Web page revision data:
==============================

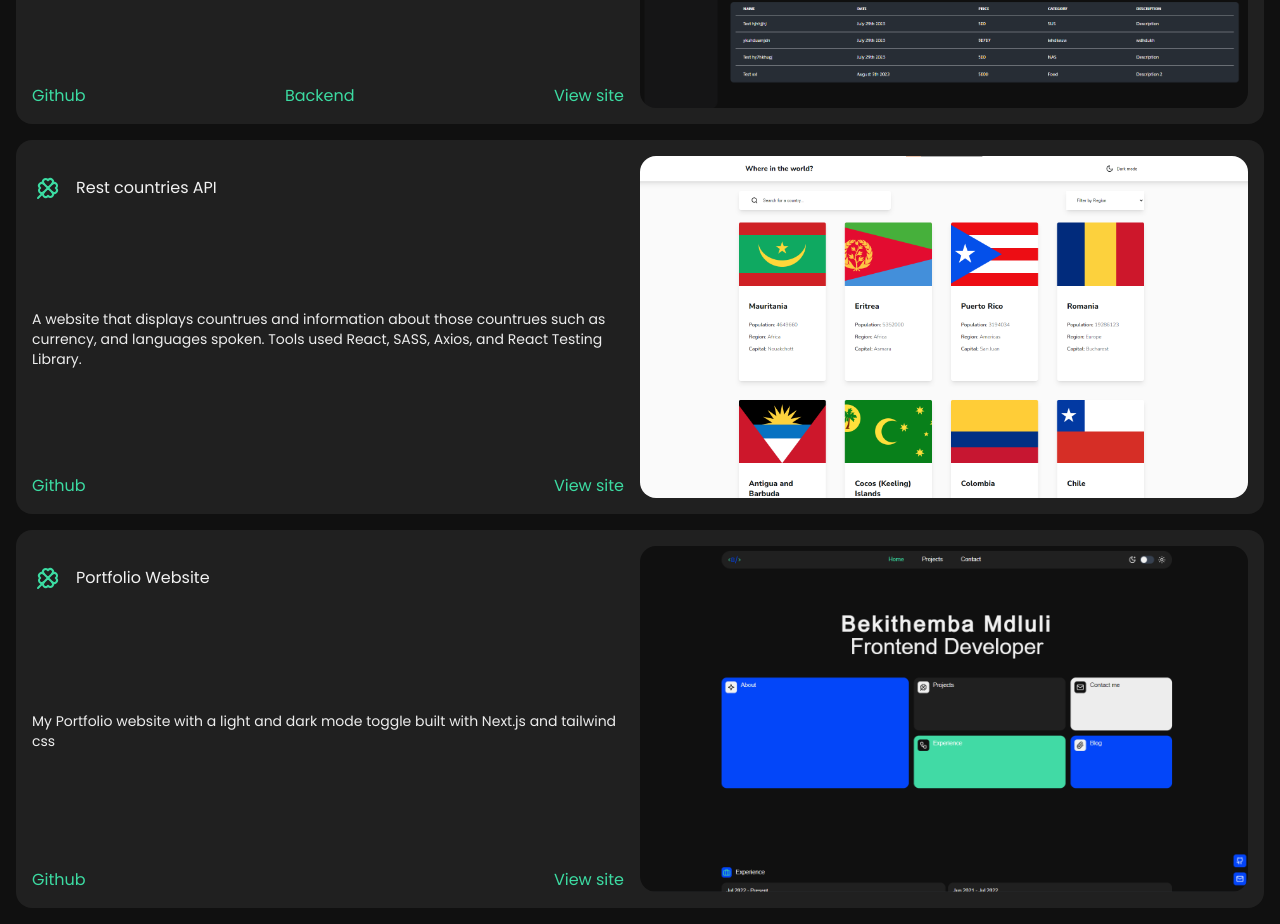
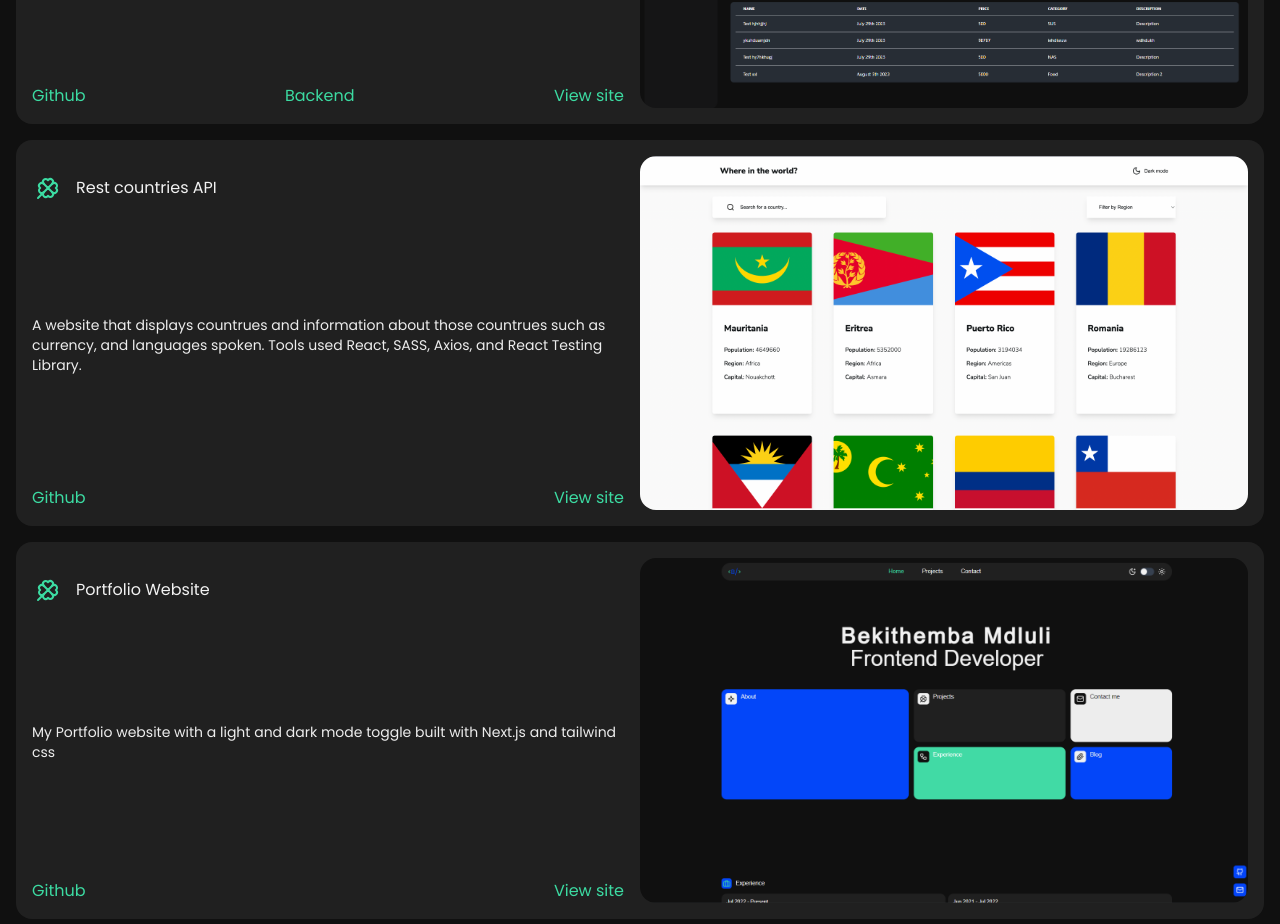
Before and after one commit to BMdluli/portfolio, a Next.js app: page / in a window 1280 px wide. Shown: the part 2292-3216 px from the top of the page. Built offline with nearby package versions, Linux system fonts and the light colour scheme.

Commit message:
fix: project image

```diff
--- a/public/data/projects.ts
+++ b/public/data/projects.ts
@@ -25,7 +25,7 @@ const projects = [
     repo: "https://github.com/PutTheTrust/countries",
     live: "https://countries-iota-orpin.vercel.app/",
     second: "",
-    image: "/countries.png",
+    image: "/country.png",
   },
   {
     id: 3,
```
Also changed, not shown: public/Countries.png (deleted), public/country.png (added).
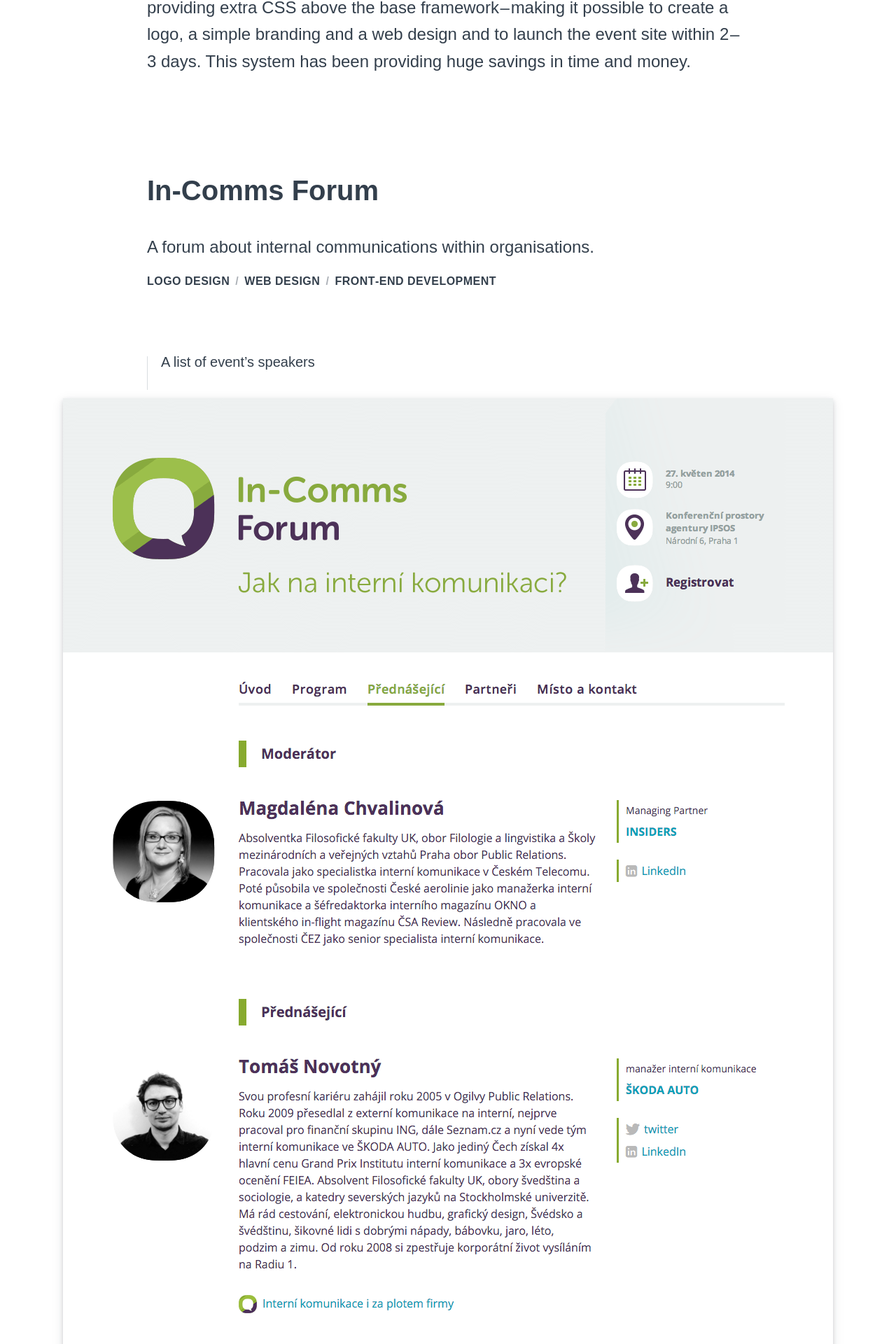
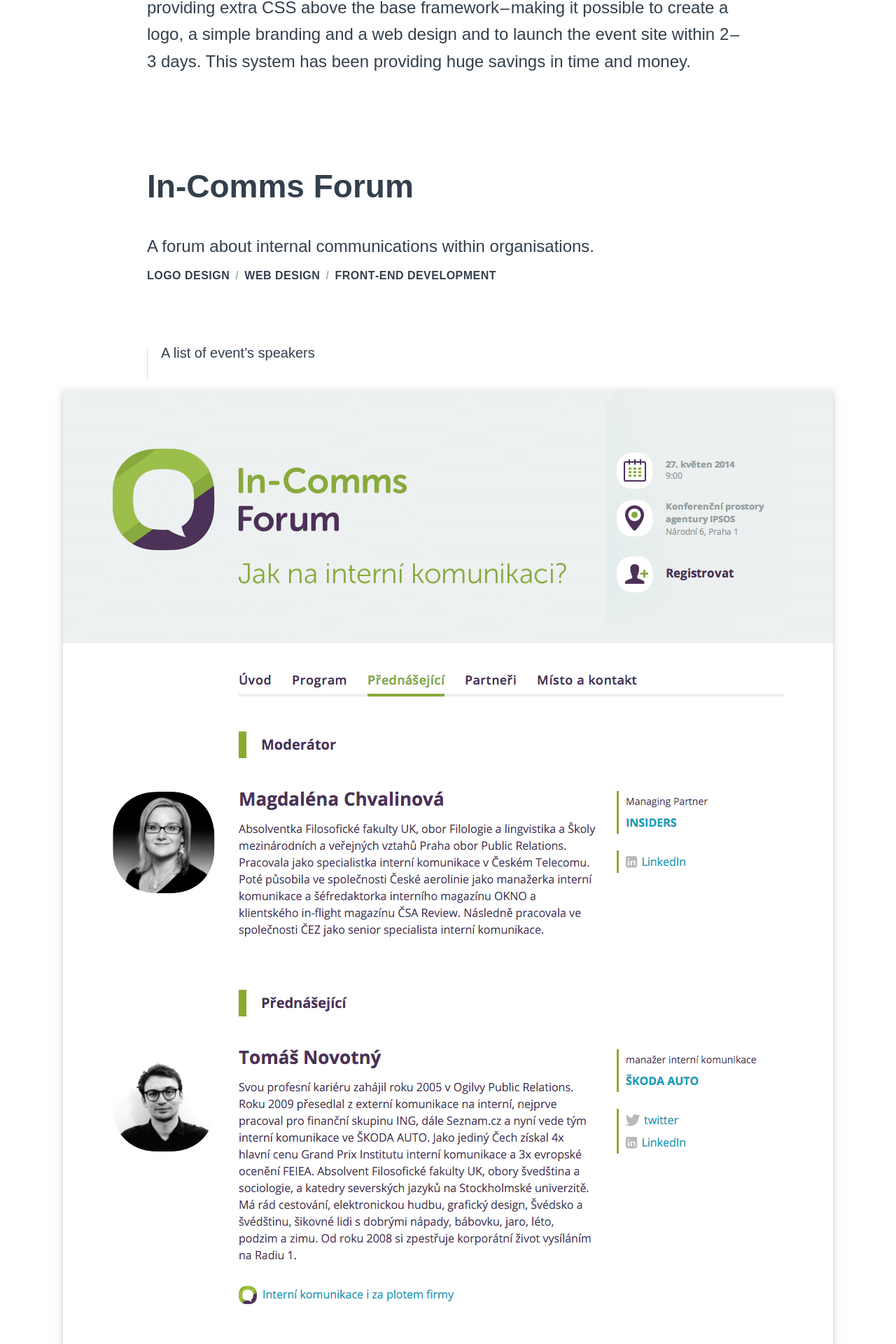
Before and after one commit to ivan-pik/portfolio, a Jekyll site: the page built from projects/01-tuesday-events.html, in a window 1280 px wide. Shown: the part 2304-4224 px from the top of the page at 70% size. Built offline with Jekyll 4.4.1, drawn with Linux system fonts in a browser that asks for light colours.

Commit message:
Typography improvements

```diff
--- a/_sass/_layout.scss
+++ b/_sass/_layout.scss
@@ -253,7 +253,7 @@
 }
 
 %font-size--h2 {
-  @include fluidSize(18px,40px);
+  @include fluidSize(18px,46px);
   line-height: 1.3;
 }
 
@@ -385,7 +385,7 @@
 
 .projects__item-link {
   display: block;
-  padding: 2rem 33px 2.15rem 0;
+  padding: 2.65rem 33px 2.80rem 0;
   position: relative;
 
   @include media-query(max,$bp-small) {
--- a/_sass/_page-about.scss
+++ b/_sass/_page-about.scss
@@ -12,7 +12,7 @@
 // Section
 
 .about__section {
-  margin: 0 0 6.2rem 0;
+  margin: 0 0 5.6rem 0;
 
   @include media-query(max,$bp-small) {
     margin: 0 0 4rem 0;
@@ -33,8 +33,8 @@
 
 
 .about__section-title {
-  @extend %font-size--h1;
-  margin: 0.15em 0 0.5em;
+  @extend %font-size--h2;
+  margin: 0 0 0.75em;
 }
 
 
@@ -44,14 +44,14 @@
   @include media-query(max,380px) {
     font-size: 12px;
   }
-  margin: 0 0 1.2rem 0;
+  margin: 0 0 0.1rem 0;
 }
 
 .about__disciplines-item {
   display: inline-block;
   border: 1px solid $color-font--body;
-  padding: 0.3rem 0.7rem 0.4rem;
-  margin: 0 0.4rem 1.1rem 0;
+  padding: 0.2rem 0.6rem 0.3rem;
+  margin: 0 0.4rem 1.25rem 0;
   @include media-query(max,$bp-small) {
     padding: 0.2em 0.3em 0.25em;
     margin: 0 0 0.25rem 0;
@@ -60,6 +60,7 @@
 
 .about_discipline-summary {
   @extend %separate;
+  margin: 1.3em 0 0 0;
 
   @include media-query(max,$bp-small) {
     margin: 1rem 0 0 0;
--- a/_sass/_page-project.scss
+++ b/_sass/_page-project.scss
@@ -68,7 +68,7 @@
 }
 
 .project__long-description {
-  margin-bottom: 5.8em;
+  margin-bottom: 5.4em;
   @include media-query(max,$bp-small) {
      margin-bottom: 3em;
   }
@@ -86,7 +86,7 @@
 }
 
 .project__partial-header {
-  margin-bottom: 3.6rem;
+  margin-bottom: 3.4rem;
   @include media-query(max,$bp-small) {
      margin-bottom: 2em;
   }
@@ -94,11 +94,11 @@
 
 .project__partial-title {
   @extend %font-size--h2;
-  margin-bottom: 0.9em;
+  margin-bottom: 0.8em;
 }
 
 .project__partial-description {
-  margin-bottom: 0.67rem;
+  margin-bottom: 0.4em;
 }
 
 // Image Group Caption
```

==============================

## What is expected
Which lines above contain the word "public"? Copy each one.

## Response
--- a/public/data/projects.ts
+++ b/public/data/projects.ts
Also changed, not shown: public/Countries.png (deleted), public/country.png (added).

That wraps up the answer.